Activists kick, want urgent action
The arrest of Daouda for simply asking questions about delays in issuing his ID card sparked anger in the country, with many activists and rights lawyers chiming in to speak about an issue which is now considered by some critics as a national embarrassment.
In the wake of the incident, a Cameroonian human rights lawyer Christian Ntimbane Bomo, in an open letter to President Paul Biya, as published by a local news portal Cameroun Actuel, wondered why issuing a “simple” national ID card should be such a big problem for a country in the 21st century.
The lawyer alleges that going by his sources, the delay in rolling out the new national ID card scheme announced by the government a long time ago, is the result of a “battle” at the level of the presidency over who should be awarded the “juicy” contract. He urges the President of the Republic of Cameroon, Paul Biya, to take all necessary measures in order to save Cameroonians from the current quagmire, so that they can be able to prove their identities.
Also reacting to the Foumbot incident, Anne Féconde Noah, political activist and one of the proponents of an online campaign dubbed #JeveuxmaCNI (loosely translated as ‘I want my ID card’), expressed regrets, saying the authorities must take the requisite measures in order to avoid a repeat of such a scenario in the future.
“Not having an ID card in one’s own country is absolutely not an option. Citizens do not have to beg to have this document which is very essential in their daily lives,” said the activist on his Facebook page. Noah is also member of a popular opposition party in Cameroon known as the Cameroon Party for National Reconciliation (PCRN), which is known for sharply criticizing the actions of the Paul Biya administration.
In all of this, one thing is sure. Cameroonian authorities are very much aware of the agony citizens face in obtaining their ID cards, and the ordeal those who do not have the credential go through on a daily basis.
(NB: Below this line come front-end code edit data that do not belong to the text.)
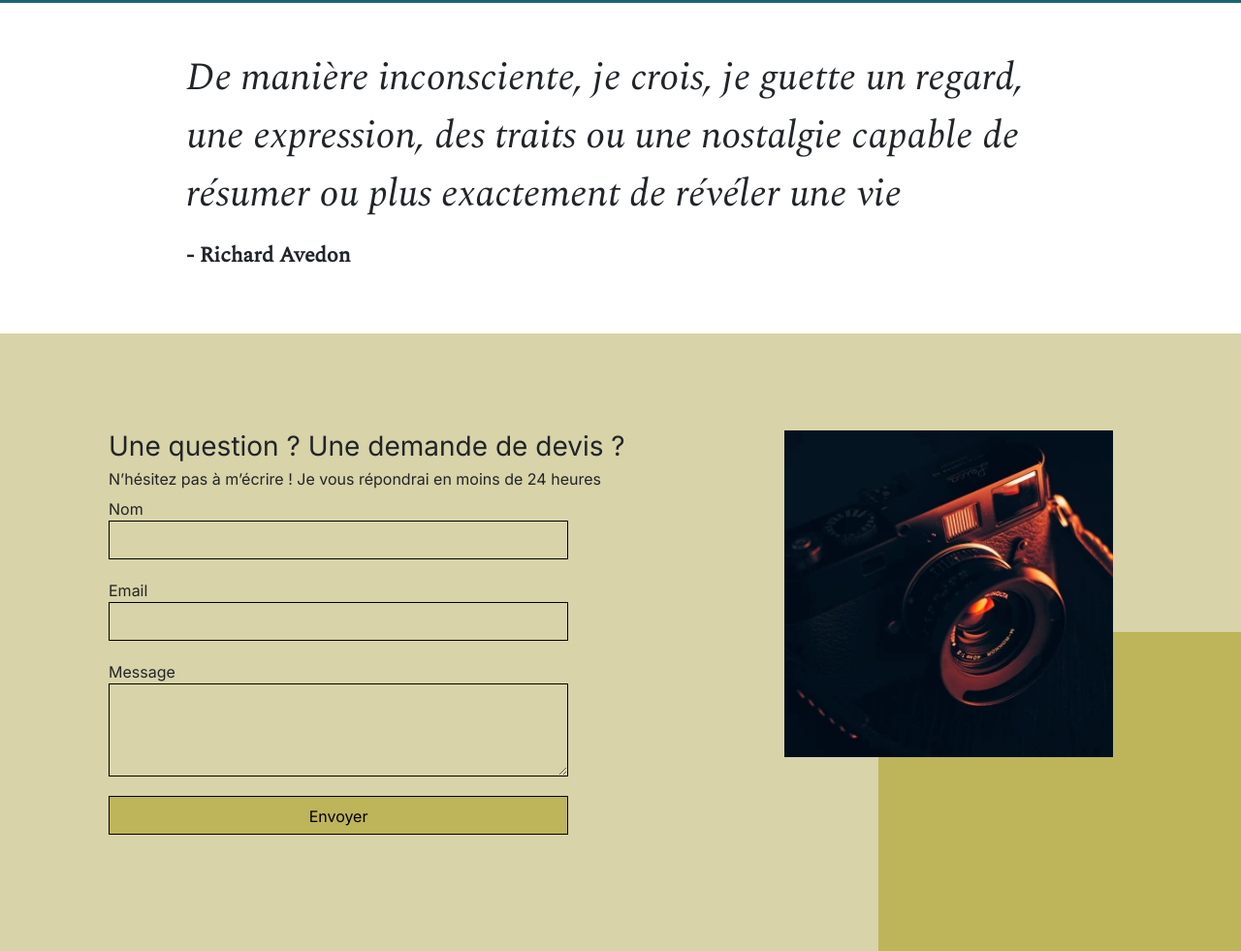
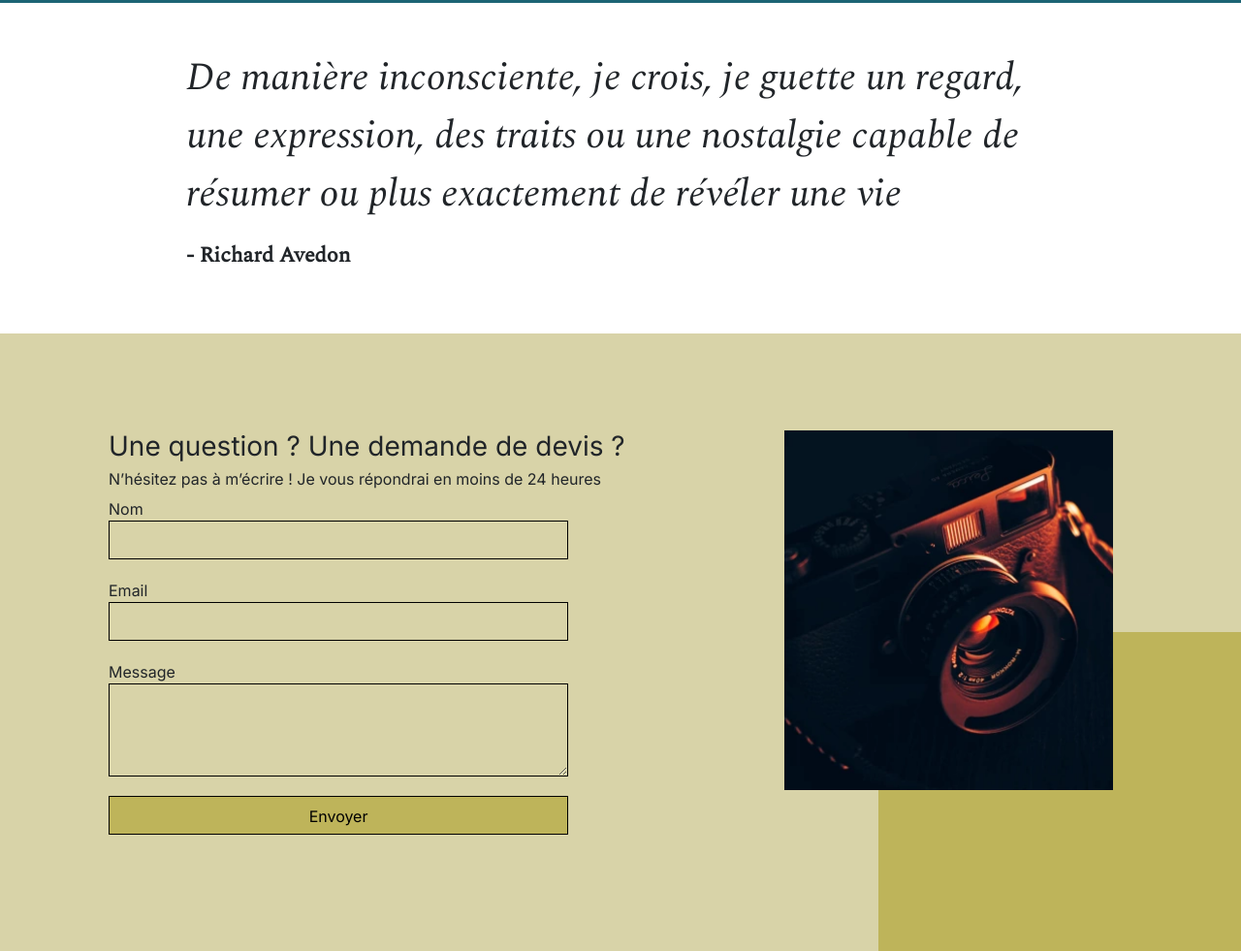
Before and after one commit to NextSap/oc-5, a plain HTML site: page index.html in a window 1280 px wide. Shown: the part 3733-4714 px from the top of the page at 97% size. Drawn offline with nearby package versions, Linux system fonts and the light colour scheme.

Commit message:
Add width and height to image

```diff
--- a/index.html
+++ b/index.html
@@ -217,7 +217,7 @@
                 </form>
             </div>
             <div class="picture right">
-                <img src="./assets/images/camera.webp" alt="Appareil photo" style="width: 100%; height: auto">
+                <img src="./assets/images/camera.webp" alt="Appareil photo" style="width: 100%; height: 85%; object-fit: cover">
             </div>
         </div>
     </section>
```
What remains unsure, however, is when exactly they intend to undertake concrete action so as to bring the lingering problem to an end.